**PROVIDED RECORDS**
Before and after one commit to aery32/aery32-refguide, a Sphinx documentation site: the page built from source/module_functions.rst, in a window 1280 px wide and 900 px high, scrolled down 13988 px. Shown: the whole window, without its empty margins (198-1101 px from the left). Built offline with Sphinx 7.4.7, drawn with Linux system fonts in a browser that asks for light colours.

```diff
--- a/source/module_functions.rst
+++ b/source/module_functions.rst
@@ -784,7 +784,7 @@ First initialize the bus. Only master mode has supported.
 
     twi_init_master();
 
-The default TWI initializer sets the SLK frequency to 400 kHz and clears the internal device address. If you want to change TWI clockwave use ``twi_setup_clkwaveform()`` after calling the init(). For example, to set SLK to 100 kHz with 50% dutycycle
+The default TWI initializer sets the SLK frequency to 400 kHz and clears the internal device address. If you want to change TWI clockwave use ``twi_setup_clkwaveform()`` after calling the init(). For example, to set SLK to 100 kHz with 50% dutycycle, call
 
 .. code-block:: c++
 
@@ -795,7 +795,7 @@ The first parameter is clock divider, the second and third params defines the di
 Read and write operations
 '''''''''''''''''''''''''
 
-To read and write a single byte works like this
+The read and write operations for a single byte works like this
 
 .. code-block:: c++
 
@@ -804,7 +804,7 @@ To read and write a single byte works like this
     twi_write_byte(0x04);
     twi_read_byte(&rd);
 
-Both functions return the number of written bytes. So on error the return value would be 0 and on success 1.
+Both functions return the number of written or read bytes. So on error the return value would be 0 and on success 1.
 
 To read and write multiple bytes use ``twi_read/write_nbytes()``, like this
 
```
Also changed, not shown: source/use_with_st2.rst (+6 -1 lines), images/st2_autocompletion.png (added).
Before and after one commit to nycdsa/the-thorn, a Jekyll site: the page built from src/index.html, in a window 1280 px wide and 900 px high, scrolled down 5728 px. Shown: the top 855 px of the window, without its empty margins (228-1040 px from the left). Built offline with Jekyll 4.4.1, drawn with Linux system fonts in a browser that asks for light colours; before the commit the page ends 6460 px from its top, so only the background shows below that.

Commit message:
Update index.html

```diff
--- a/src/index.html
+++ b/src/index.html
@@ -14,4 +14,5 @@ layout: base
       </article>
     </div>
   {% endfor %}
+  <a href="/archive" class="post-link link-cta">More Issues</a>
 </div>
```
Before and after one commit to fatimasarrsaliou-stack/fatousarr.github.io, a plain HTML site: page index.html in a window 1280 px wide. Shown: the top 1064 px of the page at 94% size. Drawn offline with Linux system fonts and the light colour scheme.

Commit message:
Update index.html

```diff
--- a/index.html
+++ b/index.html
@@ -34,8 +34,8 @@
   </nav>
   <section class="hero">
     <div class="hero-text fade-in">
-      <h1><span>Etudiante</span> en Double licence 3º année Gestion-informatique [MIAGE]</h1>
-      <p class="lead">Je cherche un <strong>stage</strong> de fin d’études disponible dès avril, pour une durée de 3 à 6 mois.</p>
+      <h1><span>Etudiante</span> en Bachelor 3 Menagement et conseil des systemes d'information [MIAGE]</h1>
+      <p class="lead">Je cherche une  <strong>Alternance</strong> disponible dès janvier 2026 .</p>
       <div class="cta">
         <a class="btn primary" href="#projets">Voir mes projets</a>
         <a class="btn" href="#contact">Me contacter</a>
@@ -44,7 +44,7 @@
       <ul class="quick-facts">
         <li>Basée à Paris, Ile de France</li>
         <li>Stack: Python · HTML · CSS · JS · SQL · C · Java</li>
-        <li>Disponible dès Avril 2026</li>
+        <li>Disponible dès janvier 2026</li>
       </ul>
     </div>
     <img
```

**DESCRIPTION OF THE TASK**
What is the number of lines in the material above that include the string "class"? Give only that number.

**ANSWER BELOW**
9